Heated exchanges in Dáil over White’s assertion Kenny sacked Garda commissioner
Taoiseach Enda Kenny who rejected Opposition claims in the Dail that he lied about the circumstances surrounding the departure of former Garda commissioner Martin Callinan.
Taoiseach Enda Kenny has rejected Opposition claims he has lied over the circumstances surrounding the departure of former Garda commissioner Martin Callinan.
Fianna Fáil leader Micheál Martin accused Mr Kenny of hiding behind the Fennelly commission investigating the issue and said “for some reason you will not come into the House and tell the truth”.
But during heated exchanges Mr Kenny suggested Mr Martin was “not familiar with the truth” during a row over claims Mr Kenny fired the then commissioner.
During leaders’ questions Mr Martin referred to a letter sent last week by Minister of State Alex White to 5,000 members of the Labour Party in which he said: “I will not stand over a position where the Taoiseach looks to fire the commissioner of the gardaí without as much as a phone call to the leader of the Labour party”.
Mr Martin asked if Mr Kenny had spoken to Mr White and if he agreed with what he said because the Garda commissioner could only be removed by the Cabinet and “essentially you set in train a series of events to remove the former commissioner without telling your Cabinet colleagues”.
Mr Kenny said he had not spoken to Mr White, whom he said was involved in a leadership contest for his party and “I do not accept Minister White’s assertion”.
In turn, Mr Kenny told Mr Martin:”You made a charge in this House and you’re going to have to stand over it and you won’t stand over it for very long”.
Mr Martin said “one of your own Ministers has made the charge and you haven’t done anything about that. You haven’t even talked to him. You’ve some neck to come in here and lecture me about that when one of your own Government Ministers has made the assertion.”
The Taoiseach said “I’m well aware of the legislation regarding the removal of a person with the stature of the Garda Commissioner”.
It was “my duty and my responsibility” to bring to the commissioner’s attention his grave concerns about the revelations by the Attorney General about the unsolved murder case in West Cork of Sophie Toscan du Plantier and the taping of phone calls to Garda stations.
Mr Kenny said he brought those concerns to Mr Callinan’s attention “because I would have to inform the Cabinet in the morning of those concerns and anxieties”.
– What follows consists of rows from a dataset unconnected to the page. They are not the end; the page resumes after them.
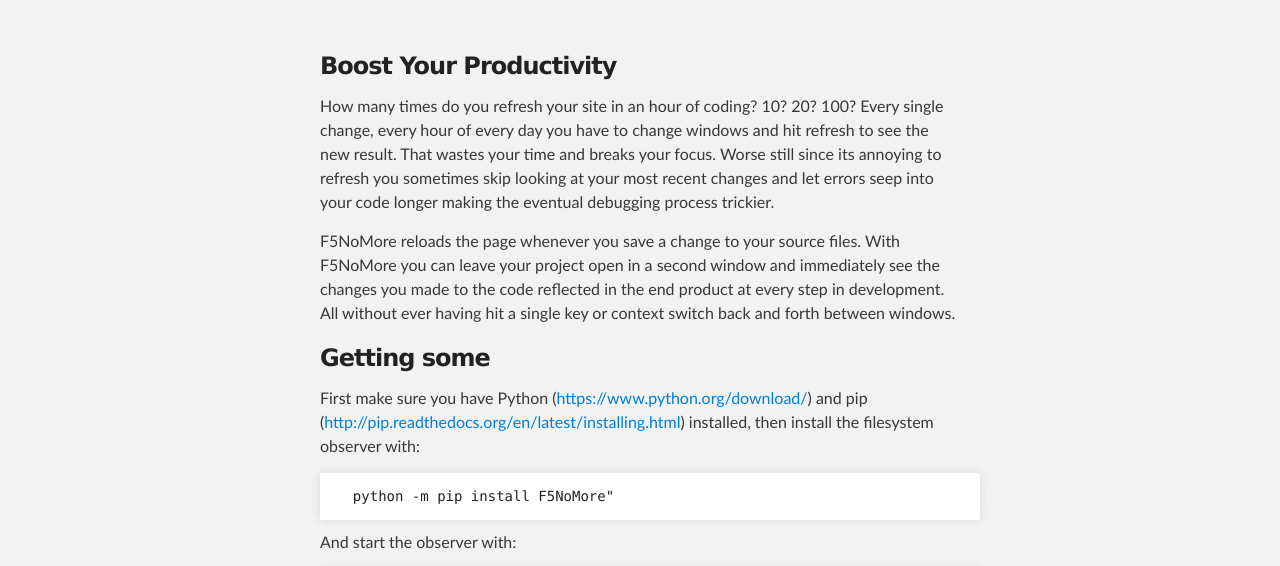
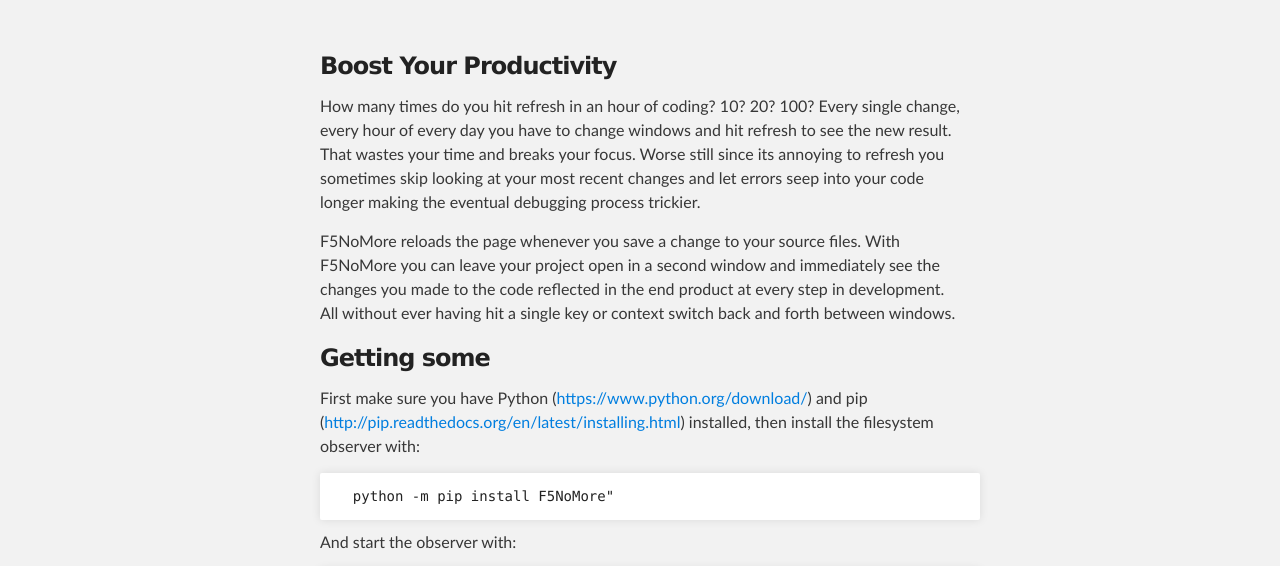
Before and after one commit to lemiant/F5NoMore, a plain HTML site: page index.html in a window 1280 px wide. Shown: the part 212-778 px from the top of the page. Drawn offline with Linux system fonts and the light colour scheme.

Commit message:
Update index.html

```diff
--- a/index.html
+++ b/index.html
@@ -29,7 +29,7 @@
         <h3>
 <a name="boost-your-productivity" class="anchor" href="#boost-your-productivity"><span class="octicon octicon-link"></span></a>Boost Your Productivity</h3>
 
-<p>How many times do you refresh your site in an hour of coding? 10? 20? 100? Every single change, every hour of every day you have to change windows and hit refresh to see the new result. That wastes your time and breaks your focus. Worse still since its annoying to refresh you sometimes skip looking at your most recent changes and let errors seep into your code longer making the eventual debugging process trickier.</p>
+<p>How many times do you hit refresh in an hour of coding? 10? 20? 100? Every single change, every hour of every day you have to change windows and hit refresh to see the new result. That wastes your time and breaks your focus. Worse still since its annoying to refresh you sometimes skip looking at your most recent changes and let errors seep into your code longer making the eventual debugging process trickier.</p>
 
 <p>F5NoMore reloads the page whenever you save a change to your source files. With F5NoMore you can leave your project open in a second window  and immediately see the changes you made to the code reflected in the end product at every step in development. All without ever having hit a single key or context switch back and forth between windows.</p>
 
```
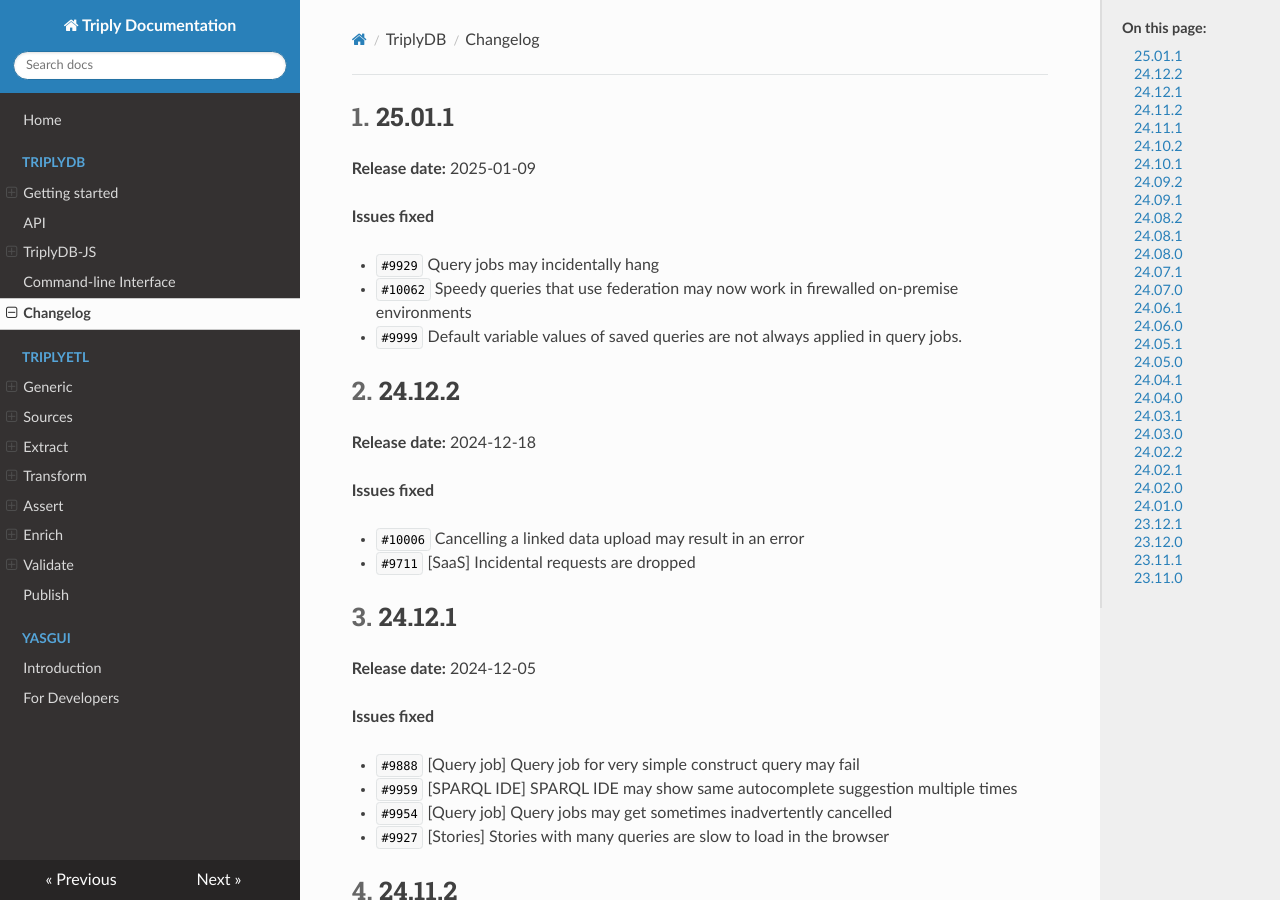
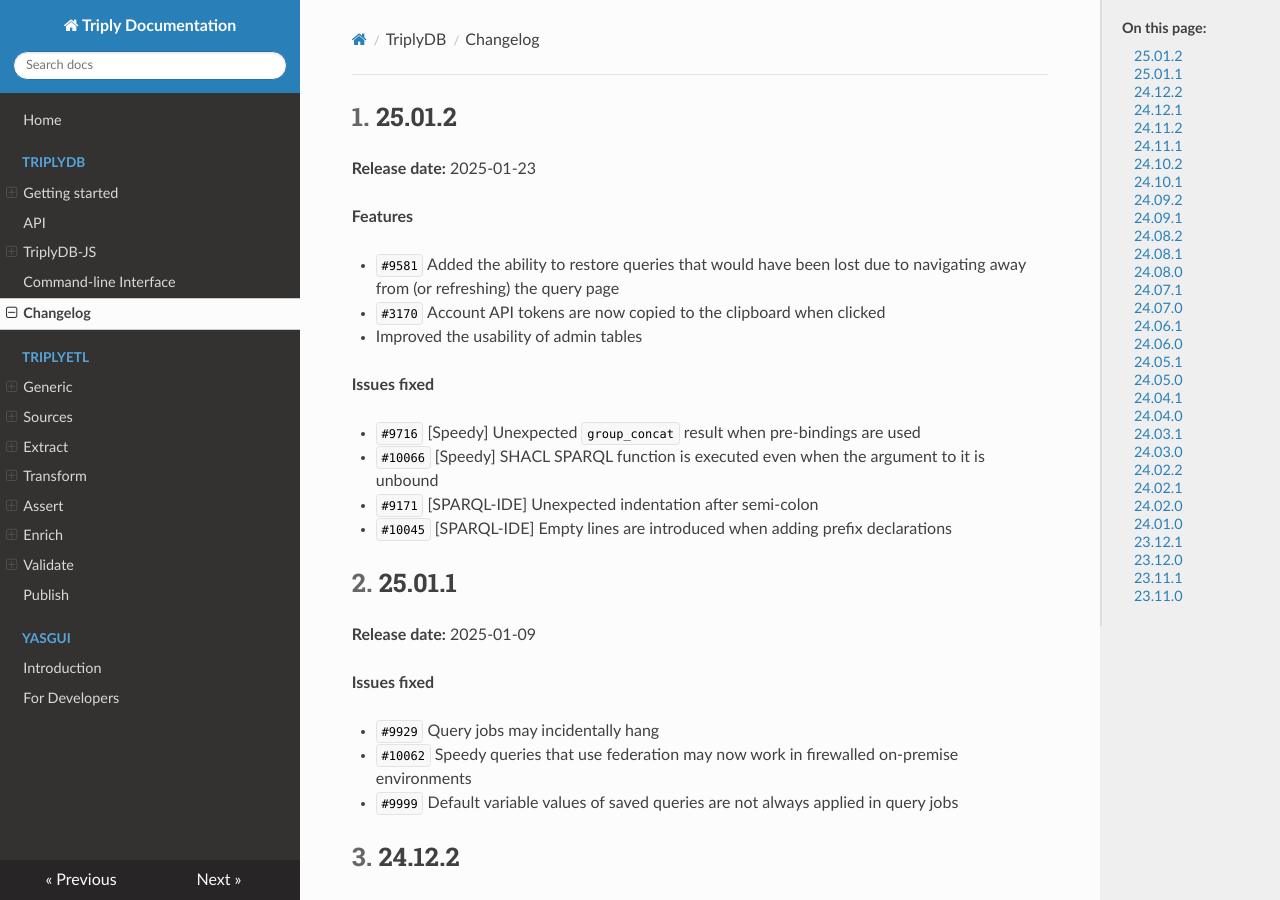
Before and after one commit to TriplyDB/Documentation, an MkDocs documentation site: the page built from docs/triplydb-changelog/index.md, in a window 1280 px wide and 900 px high. Built offline with MkDocs 1.6.1, drawn with Linux system fonts in a browser that asks for light colours.

Commit message:
Updated TriplyDB changelog for 25.01.2

```diff
--- a/docs/triplydb-changelog/index.md
+++ b/docs/triplydb-changelog/index.md
@@ -4,6 +4,23 @@
 ---
 
 [TOC]
+
+## 25.01.2 {#25.01.2}
+
+**Release date:** 2025-01-23
+
+**Features**
+
+- `#9581` Added the ability to restore queries that would have been lost due to navigating away from (or refreshing) the query page
+- `#3170` Account API tokens are now copied to the clipboard when clicked
+- Improved the usability of admin tables
+
+**Issues fixed**
+
+- `#9716` [Speedy] Unexpected `group_concat` result when pre-bindings are used
+- `#10066` [Speedy] SHACL SPARQL function is executed even when the argument to it is unbound
+- `#9171` [SPARQL-IDE] Unexpected indentation after semi-colon
+- `#10045` [SPARQL-IDE] Empty lines are introduced when adding prefix declarations
 
 ## 25.01.1 {#25.01.1}
 
@@ -12,10 +29,8 @@
 **Issues fixed**
 
 - `#9929` Query jobs may incidentally hang
-- `#10062` Speedy queries that use federation may now work in firewalled on-premise
-  environments
-- `#9999` Default variable values of saved queries are not always applied in query jobs.
-
+- `#10062` Speedy queries that use federation may now work in firewalled on-premise environments
+- `#9999` Default variable values of saved queries are not always applied in query jobs
 
 ## 24.12.2 {#24.12.2}
 
@@ -25,8 +40,6 @@
 
 - `#10006` Cancelling a linked data upload may result in an error
 - `#9711` [SaaS] Incidental requests are dropped
-
-
 
 ## 24.12.1 {#24.12.1}
 
@@ -38,8 +51,6 @@
 - `#9959` [SPARQL IDE] SPARQL IDE may show same autocomplete suggestion multiple times
 - `#9954` [Query job] Query jobs may get sometimes inadvertently cancelled
 - `#9927` [Stories] Stories with many queries are slow to load in the browser
-
-
 
 ## 24.11.2 {#24.11.2}
 
```
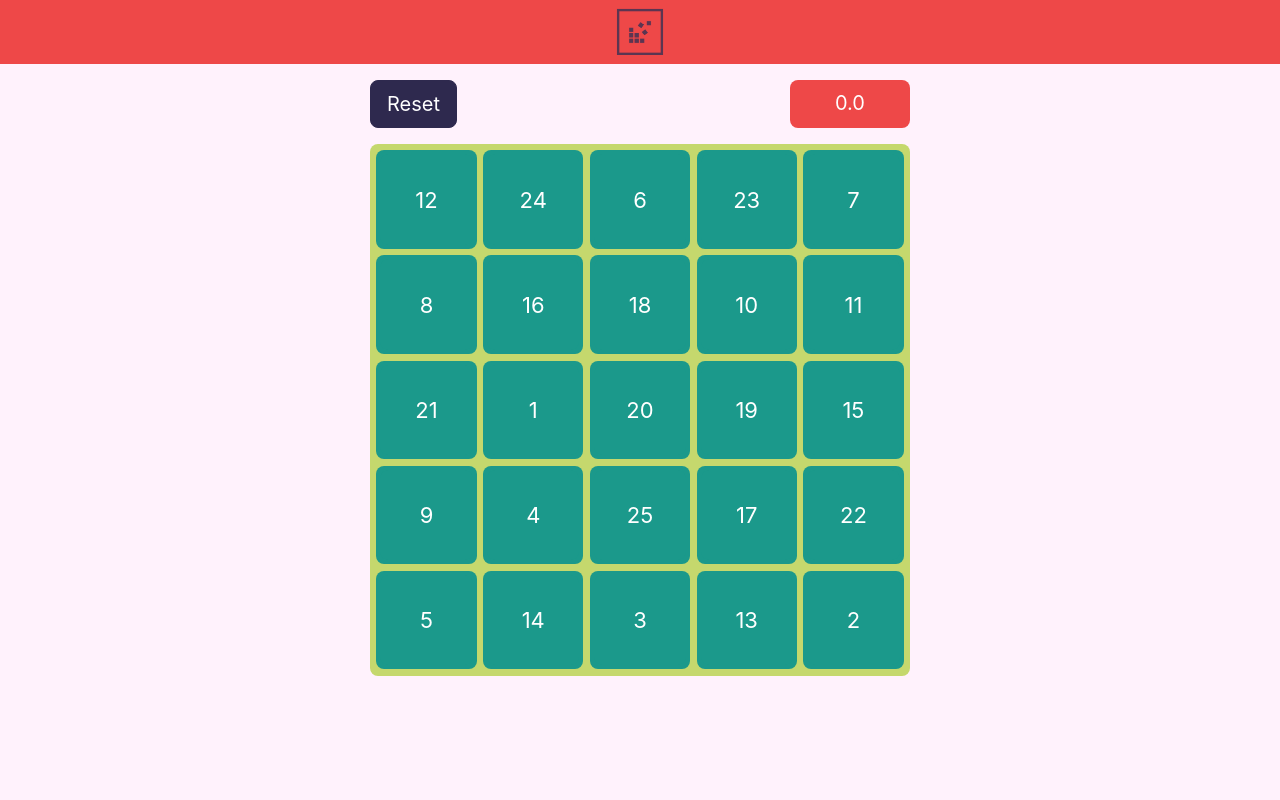
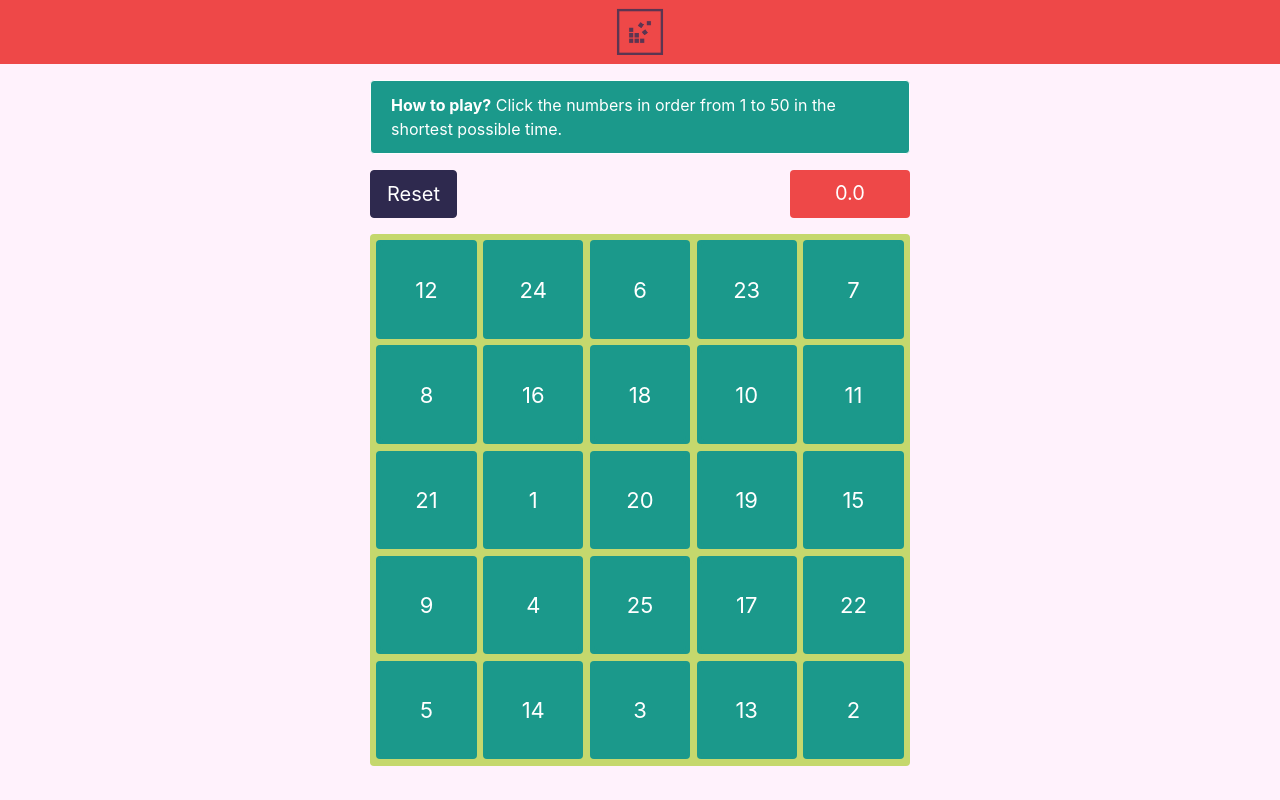
Before and after one commit to jomanlk/1to50, a React (Create React App) app: page / in a window 1280 px wide. Built offline with nearby package versions, Linux system fonts and the light colour scheme; the HTML template or start-up script is replaced by a standard one.

Commit message:
- tweaked the UI and styles - added an info alert

```diff
--- a/public/index.html
+++ b/public/index.html
@@ -5,10 +5,10 @@
 
     <link rel="icon" href="%PUBLIC_URL%/favicon.png" />
     <meta name="viewport" content="width=device-width, initial-scale=1" />
-    <meta name="theme-color" content="#000000" />
+    <meta name="theme-color" content="#ee4848" />
     <meta
       name="description"
-      content="Web site created using create-react-app"
+      content="Click from 1 to 50. That's pretty much it."
     />
     <link rel="apple-touch-icon" href="%PUBLIC_URL%/logo192.png" />
     <!--
@@ -26,7 +26,7 @@
       Learn how to configure a non-root public URL by running `npm run build`.
     -->
     <link rel="stylesheet" href="%PUBLIC_URL%/css/bootstrap.min.css" />
-    <title>1to50</title>
+    <title>1to50 Game</title>
 
     <script>
       if ("serviceWorker" in navigator) {
--- a/src/App.css
+++ b/src/App.css
@@ -67,11 +67,16 @@ body {
 }
 
 .btn {
-  border-radius: 0.5rem;
+  border-radius: 0.25rem;
 }
 
 .big-button {
   font-size: 2rem;
+}
+
+.alert-light {
+  background: #1b998b;
+  color: #fff;
 }
 
 .btn-game-start {
@@ -95,7 +100,7 @@ body {
   background: #c5d86d;
   padding: 0.2rem;
   text-align: center;
-  border-radius: 0.5rem;
+  border-radius: 0.25rem;
   display: flex;
   flex-direction: column;
 }
@@ -106,7 +111,7 @@ body {
   display: flex;
   flex: 1 1;
   margin: 0.2rem;
-  border-radius: 0.5rem;
+  border-radius: 0.25rem;
   overflow: hidden;
   padding-top: calc(20% - 0.5rem);
   height: 0;
@@ -126,7 +131,7 @@ body {
   font-size: 22px;
   line-height: 50px;
   background: #1b998b;
-  border-radius: 8px;
+  border-radius: 0.25rem;
   margin: 0.25rem;
   height: calc(100% - 0.5rem);
   width: calc(100% - 0.5rem);
@@ -148,7 +153,7 @@ body {
 
 .game-timer {
   background-color: #ee4848;
-  border-radius: 0.5rem;
+  border-radius: 0.25rem;
   padding: 0.5rem 1rem;
   font-size: 1.25rem;
   line-height: 1.5;
--- a/src/pages/GamePage.js
+++ b/src/pages/GamePage.js
@@ -42,6 +42,10 @@ const GamePage = () => {
     <div className="row game-page">
       <div className="col-12">
         <div className="narrow-wrap">
+          <div className="alert alert-light col-12" role="alert">
+            <strong>How to play?</strong> Click the numbers in order from 1 to
+            50 in the shortest possible time.
+          </div>
           <div className="row mb-3">
             <div className="col-6 ">
               <button
```
Also changed, not shown: public/manifest.json (deleted).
But Mr Martin rounded on him and told the Taoiseach to “stop changing your story as it goes on”. He said it was the commissioner who first brought the issue of phone recordings to the Department of Justice’s attention and the issue “wasn’t actually about a specific Garda recording either. It was about the wider issue of phone recordings at Garda stations that you claim to be so concerned about.”
He added that a working group had been established, the AG’s office was alerted to it and a letter was sent to the minister for justice of the day. Mr Martin dismissed “the idea that it was a bolt out of the blue”.
Mr Kenny told the Fianna Fáil leader “you can pander to the populace if you wish to do that. I have to deal with my responsibilities in the office I occupy.”